= TASK INSTRUCTIONS =
Among the entries that follow, find every line with the word "Текст" and list it.

= DATA FOR PROCESSING =
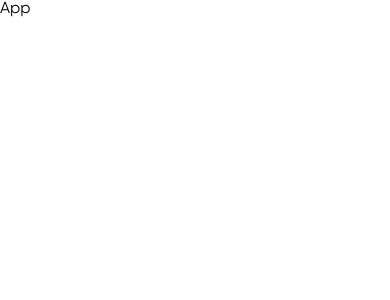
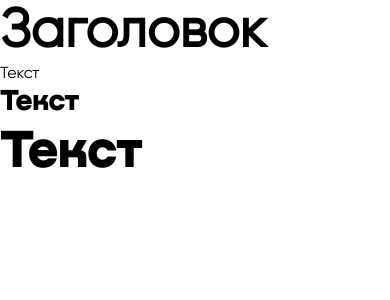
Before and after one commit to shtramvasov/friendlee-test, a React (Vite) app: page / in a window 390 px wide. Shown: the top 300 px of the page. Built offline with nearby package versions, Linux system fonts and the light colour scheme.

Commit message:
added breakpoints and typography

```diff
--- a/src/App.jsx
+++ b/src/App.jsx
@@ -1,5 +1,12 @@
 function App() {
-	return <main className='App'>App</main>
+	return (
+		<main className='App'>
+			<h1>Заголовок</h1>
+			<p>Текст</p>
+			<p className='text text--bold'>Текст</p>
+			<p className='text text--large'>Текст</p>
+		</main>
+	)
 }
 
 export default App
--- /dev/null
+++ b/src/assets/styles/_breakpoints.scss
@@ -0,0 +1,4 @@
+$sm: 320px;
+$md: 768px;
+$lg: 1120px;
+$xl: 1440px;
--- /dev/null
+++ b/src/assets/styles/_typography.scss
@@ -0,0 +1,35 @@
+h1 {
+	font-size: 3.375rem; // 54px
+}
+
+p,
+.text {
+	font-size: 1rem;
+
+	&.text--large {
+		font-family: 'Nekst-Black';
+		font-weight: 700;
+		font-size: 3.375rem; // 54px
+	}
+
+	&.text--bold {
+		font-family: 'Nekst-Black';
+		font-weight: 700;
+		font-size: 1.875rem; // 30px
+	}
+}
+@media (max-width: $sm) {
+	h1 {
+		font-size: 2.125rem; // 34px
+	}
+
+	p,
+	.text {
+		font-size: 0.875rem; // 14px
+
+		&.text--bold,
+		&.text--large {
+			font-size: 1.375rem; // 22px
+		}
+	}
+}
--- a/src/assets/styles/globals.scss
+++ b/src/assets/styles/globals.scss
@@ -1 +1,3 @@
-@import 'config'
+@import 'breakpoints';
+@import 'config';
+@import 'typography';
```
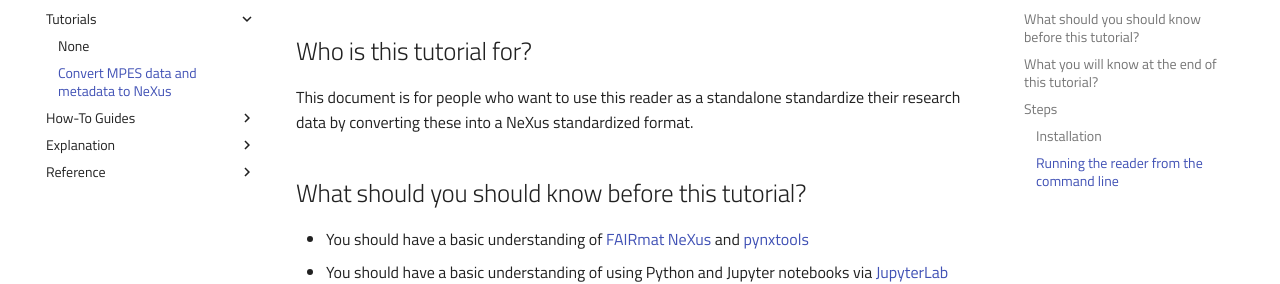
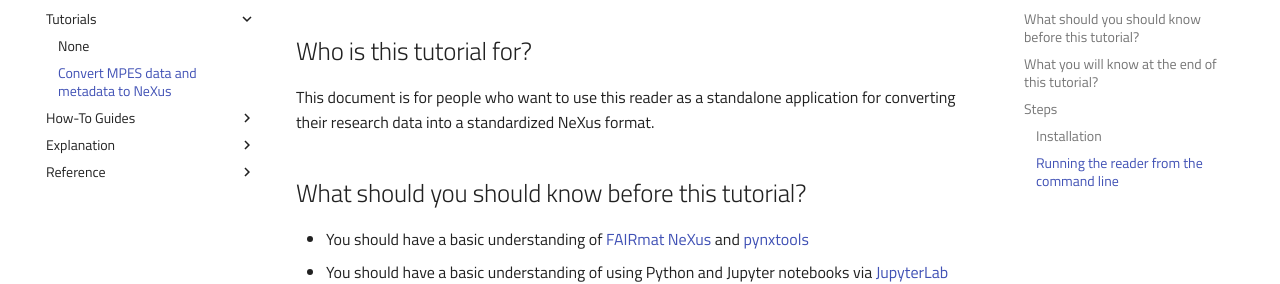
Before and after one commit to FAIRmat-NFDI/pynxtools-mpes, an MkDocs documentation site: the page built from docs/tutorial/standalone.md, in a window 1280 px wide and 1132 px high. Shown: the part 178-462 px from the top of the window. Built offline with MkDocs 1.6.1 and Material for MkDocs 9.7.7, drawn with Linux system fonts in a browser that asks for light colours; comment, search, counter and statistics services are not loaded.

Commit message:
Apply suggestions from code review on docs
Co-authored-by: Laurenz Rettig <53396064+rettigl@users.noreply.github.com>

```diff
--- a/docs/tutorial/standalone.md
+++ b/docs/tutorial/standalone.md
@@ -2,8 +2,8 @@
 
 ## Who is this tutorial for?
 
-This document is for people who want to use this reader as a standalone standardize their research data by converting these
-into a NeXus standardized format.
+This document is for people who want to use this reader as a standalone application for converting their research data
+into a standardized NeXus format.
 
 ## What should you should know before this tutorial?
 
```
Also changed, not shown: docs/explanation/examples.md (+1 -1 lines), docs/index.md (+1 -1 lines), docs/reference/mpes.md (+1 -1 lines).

= EXERCISE RESULT =
+			<p>Текст</p>
+			<p className='text text--bold'>Текст</p>
+			<p className='text text--large'>Текст</p>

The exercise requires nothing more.